To do:
Restate word for word the lines of the entries below, starting with the line that holds "Before and after one commit to mario932/Mario_Fusco, a" and ending with the line that holds "Also changed, not shown: parts of 2 cells", and no others.

Task inputs:
******

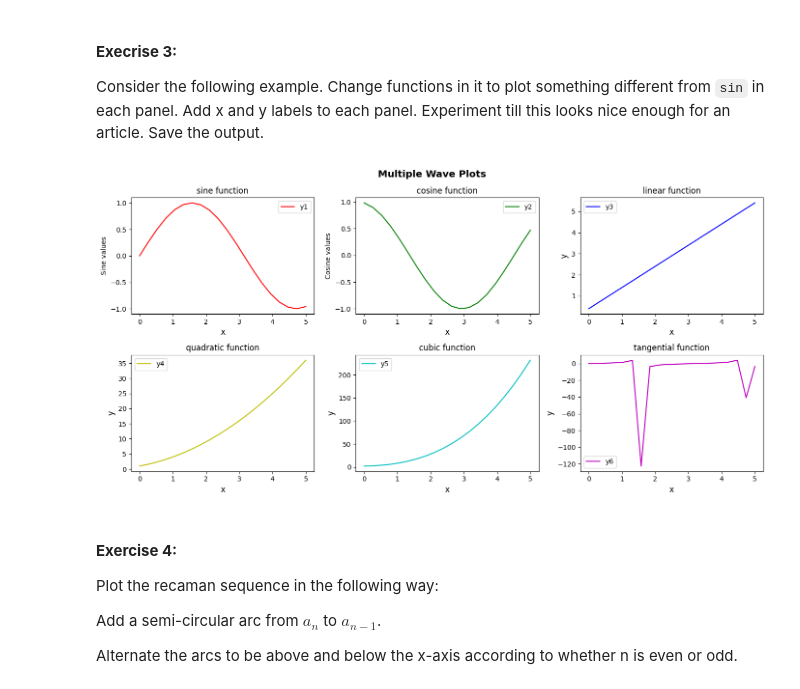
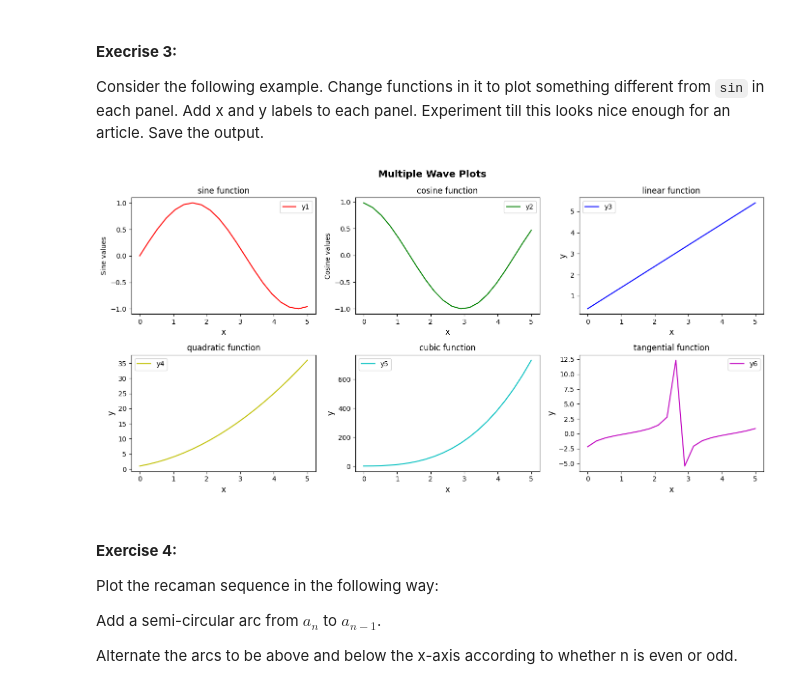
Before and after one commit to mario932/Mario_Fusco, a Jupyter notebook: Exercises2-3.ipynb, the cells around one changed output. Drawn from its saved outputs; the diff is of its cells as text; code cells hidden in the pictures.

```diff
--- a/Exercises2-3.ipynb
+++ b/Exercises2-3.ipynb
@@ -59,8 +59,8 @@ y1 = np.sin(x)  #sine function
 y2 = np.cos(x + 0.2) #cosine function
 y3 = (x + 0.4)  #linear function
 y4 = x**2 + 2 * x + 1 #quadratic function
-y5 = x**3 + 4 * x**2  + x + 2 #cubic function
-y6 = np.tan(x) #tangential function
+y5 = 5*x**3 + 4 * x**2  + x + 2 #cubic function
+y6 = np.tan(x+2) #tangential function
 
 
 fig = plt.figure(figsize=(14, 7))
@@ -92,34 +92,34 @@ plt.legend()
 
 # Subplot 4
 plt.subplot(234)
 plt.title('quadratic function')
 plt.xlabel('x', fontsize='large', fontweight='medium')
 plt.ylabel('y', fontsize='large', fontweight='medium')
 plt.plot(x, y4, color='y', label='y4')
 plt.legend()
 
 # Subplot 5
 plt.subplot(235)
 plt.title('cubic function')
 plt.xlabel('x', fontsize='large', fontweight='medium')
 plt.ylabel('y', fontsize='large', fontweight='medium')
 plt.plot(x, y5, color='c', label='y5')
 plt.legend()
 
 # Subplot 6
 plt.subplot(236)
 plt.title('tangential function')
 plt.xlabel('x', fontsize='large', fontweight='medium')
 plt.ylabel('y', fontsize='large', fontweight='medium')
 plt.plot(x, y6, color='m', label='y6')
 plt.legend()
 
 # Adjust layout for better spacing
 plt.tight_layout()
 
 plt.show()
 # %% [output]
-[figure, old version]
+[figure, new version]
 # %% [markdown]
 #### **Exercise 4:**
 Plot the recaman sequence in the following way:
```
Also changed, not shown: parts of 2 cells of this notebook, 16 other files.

******

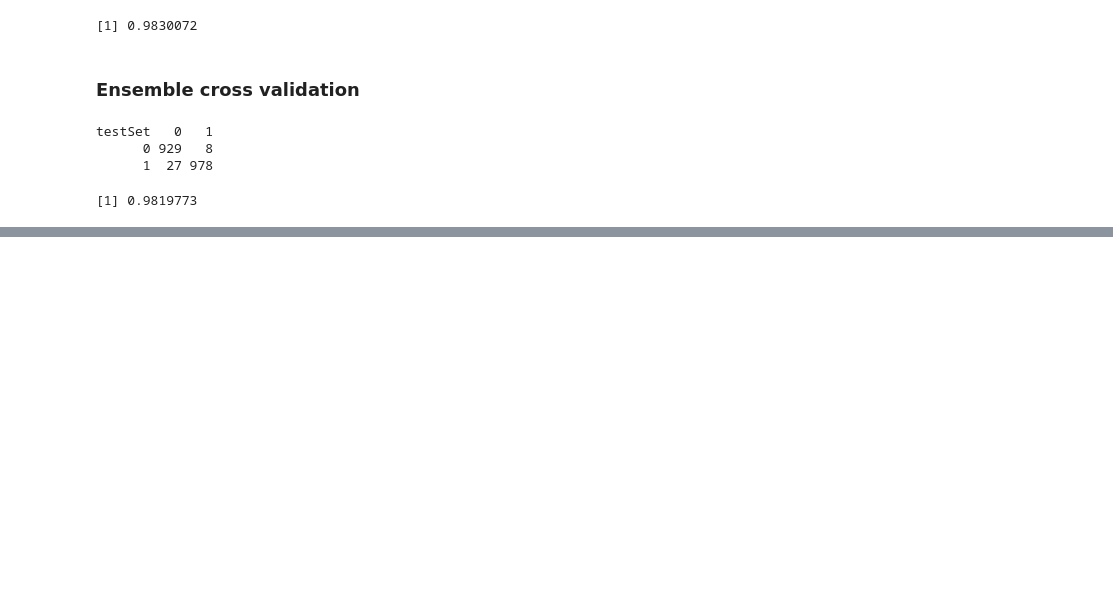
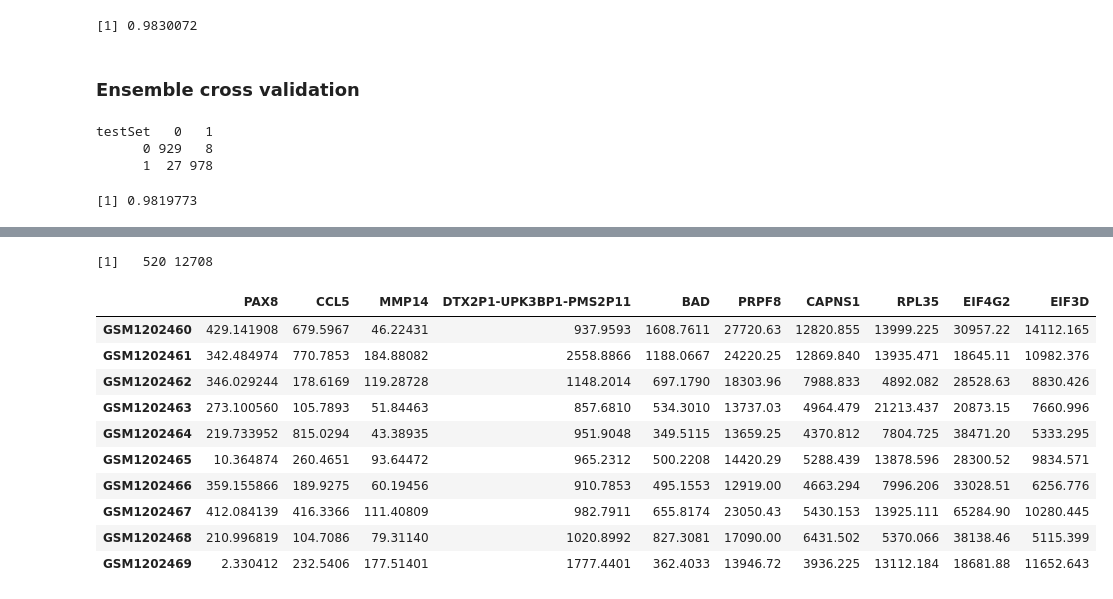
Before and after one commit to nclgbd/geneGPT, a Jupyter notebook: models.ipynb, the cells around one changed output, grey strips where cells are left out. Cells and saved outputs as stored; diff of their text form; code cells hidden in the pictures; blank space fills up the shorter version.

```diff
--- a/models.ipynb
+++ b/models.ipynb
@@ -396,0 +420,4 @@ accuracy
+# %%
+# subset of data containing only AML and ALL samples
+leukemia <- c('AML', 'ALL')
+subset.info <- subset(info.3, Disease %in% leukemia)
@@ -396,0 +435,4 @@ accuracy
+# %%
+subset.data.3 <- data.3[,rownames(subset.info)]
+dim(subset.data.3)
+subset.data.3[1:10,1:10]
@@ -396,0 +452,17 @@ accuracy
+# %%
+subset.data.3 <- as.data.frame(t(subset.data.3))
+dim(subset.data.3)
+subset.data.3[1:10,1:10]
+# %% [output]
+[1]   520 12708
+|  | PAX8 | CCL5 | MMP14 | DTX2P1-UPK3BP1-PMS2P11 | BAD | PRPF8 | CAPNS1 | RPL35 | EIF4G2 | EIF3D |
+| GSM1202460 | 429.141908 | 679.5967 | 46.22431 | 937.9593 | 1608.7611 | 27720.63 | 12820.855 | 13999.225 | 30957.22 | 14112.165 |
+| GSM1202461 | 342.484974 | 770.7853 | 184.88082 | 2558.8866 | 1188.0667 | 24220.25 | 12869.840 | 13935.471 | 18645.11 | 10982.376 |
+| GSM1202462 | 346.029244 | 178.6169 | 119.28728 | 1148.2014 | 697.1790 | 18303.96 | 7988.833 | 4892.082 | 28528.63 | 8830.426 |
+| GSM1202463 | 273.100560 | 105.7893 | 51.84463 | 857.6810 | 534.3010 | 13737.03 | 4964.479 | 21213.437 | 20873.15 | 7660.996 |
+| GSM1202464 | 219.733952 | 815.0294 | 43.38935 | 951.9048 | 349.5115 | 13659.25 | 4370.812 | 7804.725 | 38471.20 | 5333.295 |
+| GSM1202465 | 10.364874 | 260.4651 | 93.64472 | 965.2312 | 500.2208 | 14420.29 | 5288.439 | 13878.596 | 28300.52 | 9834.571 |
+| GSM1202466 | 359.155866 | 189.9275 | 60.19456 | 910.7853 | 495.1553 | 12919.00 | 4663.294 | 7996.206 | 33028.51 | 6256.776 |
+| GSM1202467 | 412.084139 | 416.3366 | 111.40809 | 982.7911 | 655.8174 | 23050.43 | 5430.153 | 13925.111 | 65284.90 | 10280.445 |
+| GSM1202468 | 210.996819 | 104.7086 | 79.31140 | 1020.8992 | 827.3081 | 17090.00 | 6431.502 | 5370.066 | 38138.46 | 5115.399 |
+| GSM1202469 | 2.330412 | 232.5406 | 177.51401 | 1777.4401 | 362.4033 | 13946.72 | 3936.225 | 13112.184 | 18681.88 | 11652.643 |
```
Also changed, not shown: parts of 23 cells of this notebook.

******

Answer:
Before and after one commit to mario932/Mario_Fusco, a Jupyter notebook: Exercises2-3.ipynb, the cells around one changed output. Drawn from its saved outputs; the diff is of its cells as text; code cells hidden in the pictures.

```diff
--- a/Exercises2-3.ipynb
+++ b/Exercises2-3.ipynb
@@ -59,8 +59,8 @@ y1 = np.sin(x)  #sine function
 y2 = np.cos(x + 0.2) #cosine function
 y3 = (x + 0.4)  #linear function
 y4 = x**2 + 2 * x + 1 #quadratic function
-y5 = x**3 + 4 * x**2  + x + 2 #cubic function
-y6 = np.tan(x) #tangential function
+y5 = 5*x**3 + 4 * x**2  + x + 2 #cubic function
+y6 = np.tan(x+2) #tangential function
 
 
 fig = plt.figure(figsize=(14, 7))
@@ -92,34 +92,34 @@ plt.legend()
 
 # Subplot 4
 plt.subplot(234)
 plt.title('quadratic function')
 plt.xlabel('x', fontsize='large', fontweight='medium')
 plt.ylabel('y', fontsize='large', fontweight='medium')
 plt.plot(x, y4, color='y', label='y4')
 plt.legend()
 
 # Subplot 5
 plt.subplot(235)
 plt.title('cubic function')
 plt.xlabel('x', fontsize='large', fontweight='medium')
 plt.ylabel('y', fontsize='large', fontweight='medium')
 plt.plot(x, y5, color='c', label='y5')
 plt.legend()
 
 # Subplot 6
 plt.subplot(236)
 plt.title('tangential function')
 plt.xlabel('x', fontsize='large', fontweight='medium')
 plt.ylabel('y', fontsize='large', fontweight='medium')
 plt.plot(x, y6, color='m', label='y6')
 plt.legend()
 
 # Adjust layout for better spacing
 plt.tight_layout()
 
 plt.show()
 # %% [output]
-[figure, old version]
+[figure, new version]
 # %% [markdown]
 #### **Exercise 4:**
 Plot the recaman sequence in the following way:
```
Also changed, not shown: parts of 2 cells of this notebook, 16 other files.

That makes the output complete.